Florirda Wills Law
Signing a will allows you to designate exactly where and to whom your property will go once you are no longer living.
Depending on your wishes, having a will may be very important. If you die without a will, referred to as dying “intestate,” the state will distribute your property according to a predetermined set of laws which essentially work down your family tree by giving priority to those most closely related to you. These laws also apply when a will is found to be invalid. Therefore, if you want everything to go to a friend — not to a family member — you would be well-advised to make sure that: 1) you have a will; and 2) your will is executed properly.

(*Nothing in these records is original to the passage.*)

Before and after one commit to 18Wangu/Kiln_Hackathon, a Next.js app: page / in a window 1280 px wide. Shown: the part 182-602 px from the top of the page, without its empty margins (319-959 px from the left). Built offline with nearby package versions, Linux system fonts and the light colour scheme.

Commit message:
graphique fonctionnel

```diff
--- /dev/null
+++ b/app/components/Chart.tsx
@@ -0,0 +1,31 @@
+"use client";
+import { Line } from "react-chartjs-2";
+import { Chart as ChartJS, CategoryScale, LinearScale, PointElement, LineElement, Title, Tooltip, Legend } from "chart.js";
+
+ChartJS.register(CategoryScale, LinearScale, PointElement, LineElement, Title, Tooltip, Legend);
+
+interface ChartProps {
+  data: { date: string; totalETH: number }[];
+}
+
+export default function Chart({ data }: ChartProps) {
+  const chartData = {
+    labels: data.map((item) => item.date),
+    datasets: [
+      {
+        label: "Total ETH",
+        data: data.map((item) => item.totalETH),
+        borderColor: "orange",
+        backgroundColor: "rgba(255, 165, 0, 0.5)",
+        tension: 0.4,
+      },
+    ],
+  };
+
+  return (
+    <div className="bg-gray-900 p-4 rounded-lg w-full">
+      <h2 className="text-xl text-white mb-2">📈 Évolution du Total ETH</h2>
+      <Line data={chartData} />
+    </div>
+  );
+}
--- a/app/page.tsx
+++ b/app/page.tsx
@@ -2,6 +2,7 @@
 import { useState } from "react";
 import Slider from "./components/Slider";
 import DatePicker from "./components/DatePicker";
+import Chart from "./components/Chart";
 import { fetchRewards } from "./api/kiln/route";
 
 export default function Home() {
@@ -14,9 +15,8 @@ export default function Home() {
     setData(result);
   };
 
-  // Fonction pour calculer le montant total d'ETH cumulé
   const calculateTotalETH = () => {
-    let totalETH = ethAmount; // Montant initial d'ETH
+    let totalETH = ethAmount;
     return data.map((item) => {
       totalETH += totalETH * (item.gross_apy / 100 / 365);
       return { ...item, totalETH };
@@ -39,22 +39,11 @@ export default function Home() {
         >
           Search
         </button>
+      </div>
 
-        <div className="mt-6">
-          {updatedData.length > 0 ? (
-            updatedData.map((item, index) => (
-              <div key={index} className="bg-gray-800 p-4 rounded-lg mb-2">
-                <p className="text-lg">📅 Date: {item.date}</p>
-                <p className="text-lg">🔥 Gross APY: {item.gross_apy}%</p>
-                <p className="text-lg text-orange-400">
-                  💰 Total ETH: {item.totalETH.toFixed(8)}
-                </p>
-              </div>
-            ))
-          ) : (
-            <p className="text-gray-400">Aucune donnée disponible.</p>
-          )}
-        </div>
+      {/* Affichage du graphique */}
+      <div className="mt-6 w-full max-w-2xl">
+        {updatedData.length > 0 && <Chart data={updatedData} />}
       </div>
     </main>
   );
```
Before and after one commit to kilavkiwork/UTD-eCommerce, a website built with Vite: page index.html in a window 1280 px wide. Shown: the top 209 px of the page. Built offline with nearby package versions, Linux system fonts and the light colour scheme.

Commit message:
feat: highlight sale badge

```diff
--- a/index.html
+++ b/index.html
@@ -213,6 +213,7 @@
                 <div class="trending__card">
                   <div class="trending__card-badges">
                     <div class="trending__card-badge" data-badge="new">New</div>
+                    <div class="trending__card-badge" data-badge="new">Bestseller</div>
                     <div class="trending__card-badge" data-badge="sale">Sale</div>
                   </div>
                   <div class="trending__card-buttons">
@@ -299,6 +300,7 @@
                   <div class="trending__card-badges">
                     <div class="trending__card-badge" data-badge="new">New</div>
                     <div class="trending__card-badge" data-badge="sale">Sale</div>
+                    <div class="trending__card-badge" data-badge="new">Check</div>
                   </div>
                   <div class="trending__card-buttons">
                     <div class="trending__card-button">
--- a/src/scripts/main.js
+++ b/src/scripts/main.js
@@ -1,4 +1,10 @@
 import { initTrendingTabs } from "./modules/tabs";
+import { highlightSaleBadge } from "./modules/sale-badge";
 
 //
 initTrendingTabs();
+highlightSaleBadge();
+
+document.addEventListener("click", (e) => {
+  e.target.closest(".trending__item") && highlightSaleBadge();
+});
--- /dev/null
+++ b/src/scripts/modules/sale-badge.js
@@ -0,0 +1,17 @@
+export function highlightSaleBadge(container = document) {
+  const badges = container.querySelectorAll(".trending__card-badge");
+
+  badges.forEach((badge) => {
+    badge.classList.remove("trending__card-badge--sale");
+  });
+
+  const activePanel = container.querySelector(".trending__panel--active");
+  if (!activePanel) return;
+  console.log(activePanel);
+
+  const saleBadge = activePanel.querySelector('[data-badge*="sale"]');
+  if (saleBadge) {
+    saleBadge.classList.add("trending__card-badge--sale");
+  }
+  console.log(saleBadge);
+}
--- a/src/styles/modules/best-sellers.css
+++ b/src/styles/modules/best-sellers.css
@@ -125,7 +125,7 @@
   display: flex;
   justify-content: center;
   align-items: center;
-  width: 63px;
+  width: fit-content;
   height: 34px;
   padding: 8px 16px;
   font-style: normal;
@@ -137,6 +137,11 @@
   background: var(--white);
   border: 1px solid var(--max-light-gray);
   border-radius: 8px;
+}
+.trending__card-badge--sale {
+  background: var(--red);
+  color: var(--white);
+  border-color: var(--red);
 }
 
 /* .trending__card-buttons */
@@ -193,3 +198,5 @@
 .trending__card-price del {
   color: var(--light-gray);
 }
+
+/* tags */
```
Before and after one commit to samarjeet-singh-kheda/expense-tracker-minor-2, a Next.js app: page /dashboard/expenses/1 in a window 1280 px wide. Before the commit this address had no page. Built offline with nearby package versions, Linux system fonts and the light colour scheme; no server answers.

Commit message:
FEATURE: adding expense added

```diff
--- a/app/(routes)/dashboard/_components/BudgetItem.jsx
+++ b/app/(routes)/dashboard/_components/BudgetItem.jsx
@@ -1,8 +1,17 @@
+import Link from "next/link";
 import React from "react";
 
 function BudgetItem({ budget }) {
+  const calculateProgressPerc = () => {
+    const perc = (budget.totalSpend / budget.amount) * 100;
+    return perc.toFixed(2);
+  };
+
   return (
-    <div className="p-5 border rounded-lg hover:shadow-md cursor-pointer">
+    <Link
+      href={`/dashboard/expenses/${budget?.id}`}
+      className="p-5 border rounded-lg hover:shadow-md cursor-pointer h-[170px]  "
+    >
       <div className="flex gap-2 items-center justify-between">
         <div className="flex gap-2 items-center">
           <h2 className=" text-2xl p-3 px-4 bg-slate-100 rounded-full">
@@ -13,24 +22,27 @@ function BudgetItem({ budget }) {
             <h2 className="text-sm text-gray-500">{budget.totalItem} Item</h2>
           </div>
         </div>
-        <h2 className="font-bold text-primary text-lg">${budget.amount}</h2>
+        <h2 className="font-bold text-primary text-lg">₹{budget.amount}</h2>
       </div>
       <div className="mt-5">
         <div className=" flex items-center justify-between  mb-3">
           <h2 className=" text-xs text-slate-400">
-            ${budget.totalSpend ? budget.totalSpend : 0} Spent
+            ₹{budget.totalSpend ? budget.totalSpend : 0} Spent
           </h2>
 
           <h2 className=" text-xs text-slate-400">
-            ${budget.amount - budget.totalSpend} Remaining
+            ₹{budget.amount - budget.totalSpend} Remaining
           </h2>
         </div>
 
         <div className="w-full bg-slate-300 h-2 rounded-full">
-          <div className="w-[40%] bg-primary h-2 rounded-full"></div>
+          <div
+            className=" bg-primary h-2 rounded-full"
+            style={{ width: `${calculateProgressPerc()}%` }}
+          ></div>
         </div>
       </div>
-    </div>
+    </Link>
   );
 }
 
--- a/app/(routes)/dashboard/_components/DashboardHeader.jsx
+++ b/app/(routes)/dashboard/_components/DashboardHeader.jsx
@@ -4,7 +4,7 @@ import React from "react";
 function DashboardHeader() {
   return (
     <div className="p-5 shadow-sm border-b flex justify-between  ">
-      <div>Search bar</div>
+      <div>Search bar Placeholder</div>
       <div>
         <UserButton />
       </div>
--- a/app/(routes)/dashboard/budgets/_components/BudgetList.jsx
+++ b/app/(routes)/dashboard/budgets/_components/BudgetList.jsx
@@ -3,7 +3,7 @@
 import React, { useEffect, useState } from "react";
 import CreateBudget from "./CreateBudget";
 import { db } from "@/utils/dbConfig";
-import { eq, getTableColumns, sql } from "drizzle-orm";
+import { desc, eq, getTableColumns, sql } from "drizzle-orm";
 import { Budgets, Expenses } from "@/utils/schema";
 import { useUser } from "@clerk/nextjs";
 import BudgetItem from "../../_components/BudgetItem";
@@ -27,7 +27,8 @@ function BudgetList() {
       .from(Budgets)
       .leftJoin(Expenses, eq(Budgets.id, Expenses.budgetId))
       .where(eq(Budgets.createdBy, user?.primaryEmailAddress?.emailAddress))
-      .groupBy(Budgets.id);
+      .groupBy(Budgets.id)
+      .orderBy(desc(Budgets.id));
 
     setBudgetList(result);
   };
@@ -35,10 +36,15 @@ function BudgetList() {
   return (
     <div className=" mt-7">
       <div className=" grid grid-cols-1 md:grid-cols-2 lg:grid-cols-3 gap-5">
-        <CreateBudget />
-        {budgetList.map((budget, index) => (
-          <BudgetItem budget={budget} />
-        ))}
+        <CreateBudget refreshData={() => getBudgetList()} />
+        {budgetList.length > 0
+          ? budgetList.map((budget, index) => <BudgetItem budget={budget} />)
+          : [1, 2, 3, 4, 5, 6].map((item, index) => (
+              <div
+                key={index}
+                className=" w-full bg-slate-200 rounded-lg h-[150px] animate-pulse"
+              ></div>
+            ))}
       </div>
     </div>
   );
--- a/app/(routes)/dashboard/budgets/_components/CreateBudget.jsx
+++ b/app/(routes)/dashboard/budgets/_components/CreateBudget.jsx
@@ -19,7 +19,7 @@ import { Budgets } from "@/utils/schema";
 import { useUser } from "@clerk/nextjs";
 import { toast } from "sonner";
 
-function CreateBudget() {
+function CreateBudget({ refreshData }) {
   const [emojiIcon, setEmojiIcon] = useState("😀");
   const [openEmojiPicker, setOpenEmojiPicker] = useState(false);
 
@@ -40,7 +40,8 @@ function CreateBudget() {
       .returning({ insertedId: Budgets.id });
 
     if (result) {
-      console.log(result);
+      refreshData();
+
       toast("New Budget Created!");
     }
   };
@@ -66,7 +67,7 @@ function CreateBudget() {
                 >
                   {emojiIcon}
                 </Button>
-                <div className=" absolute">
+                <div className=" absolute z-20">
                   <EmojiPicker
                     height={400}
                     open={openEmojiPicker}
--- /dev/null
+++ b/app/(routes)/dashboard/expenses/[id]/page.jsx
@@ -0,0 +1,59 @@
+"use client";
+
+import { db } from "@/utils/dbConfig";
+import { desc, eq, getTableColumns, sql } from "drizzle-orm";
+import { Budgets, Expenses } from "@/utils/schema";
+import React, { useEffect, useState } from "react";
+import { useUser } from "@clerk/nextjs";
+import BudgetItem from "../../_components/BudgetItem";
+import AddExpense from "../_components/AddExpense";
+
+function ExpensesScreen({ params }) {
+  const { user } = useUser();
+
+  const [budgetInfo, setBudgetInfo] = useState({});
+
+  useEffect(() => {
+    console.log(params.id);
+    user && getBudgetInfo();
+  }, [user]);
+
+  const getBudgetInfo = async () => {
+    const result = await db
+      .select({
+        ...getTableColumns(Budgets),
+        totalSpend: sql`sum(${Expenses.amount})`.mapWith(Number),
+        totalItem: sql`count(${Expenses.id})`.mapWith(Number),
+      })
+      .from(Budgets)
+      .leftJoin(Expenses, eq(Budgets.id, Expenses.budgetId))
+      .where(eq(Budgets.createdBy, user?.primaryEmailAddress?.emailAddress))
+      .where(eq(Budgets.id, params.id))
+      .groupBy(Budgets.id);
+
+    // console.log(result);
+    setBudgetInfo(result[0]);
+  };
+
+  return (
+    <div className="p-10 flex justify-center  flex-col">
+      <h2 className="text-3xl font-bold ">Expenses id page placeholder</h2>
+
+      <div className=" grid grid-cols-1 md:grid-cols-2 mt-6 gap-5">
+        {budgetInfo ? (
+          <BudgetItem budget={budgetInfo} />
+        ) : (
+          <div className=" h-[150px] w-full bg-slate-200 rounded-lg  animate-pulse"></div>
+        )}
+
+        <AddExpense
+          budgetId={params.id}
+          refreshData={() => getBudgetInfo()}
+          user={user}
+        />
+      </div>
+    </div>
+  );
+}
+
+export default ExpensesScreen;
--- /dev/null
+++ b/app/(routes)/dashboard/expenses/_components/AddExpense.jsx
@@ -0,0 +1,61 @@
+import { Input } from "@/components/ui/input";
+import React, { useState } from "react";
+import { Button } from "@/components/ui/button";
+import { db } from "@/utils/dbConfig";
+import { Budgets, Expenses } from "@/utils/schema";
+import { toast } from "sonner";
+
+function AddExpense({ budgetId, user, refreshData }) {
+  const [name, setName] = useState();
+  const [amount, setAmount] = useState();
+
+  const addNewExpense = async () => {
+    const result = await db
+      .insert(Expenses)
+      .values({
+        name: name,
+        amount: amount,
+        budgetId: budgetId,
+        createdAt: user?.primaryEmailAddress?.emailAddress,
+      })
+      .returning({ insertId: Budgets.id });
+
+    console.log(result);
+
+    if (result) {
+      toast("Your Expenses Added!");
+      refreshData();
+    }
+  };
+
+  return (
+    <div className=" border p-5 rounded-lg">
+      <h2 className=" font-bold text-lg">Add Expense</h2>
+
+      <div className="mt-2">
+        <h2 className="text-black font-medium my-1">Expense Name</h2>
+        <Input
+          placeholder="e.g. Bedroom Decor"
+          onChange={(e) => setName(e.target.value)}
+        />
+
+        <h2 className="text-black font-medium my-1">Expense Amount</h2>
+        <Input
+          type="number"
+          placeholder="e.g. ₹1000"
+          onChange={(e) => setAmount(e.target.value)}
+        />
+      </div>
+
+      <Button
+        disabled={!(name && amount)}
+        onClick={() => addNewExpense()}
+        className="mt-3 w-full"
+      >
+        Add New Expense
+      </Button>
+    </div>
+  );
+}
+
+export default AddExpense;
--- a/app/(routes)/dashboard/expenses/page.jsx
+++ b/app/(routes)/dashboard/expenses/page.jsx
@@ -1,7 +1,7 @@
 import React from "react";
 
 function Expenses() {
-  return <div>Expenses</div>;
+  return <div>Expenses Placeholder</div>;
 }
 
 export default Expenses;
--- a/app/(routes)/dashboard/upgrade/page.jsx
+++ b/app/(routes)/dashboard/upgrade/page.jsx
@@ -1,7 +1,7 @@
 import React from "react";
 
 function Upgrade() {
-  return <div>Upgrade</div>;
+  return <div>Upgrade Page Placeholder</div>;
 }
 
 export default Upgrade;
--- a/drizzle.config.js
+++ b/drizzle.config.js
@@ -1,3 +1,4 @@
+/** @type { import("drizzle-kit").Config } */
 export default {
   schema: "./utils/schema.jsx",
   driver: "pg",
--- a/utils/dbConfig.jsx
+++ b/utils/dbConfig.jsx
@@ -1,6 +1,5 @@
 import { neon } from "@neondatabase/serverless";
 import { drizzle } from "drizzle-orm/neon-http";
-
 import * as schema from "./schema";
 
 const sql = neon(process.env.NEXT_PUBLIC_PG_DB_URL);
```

All states have laws specifying the requirements for a valid will. State laws concerning wills are rather uniform across the country, partially to prevent tampering by heirs with ulterior motives. For instance, all states require the person writing the will to be the age of majority (legally an adult, usually 18). In Florida, the law also requires that you sign the will in front of two or more credible witnesses. These witnesses must then sign your will in front of you, as well as in front of the other witnesses.
It should be noted that while some states recognize oral wills and/or holographic wills (a will written entirely in the handwriting of the person making the will — but not signed by witnesses), Florida does not recognize either.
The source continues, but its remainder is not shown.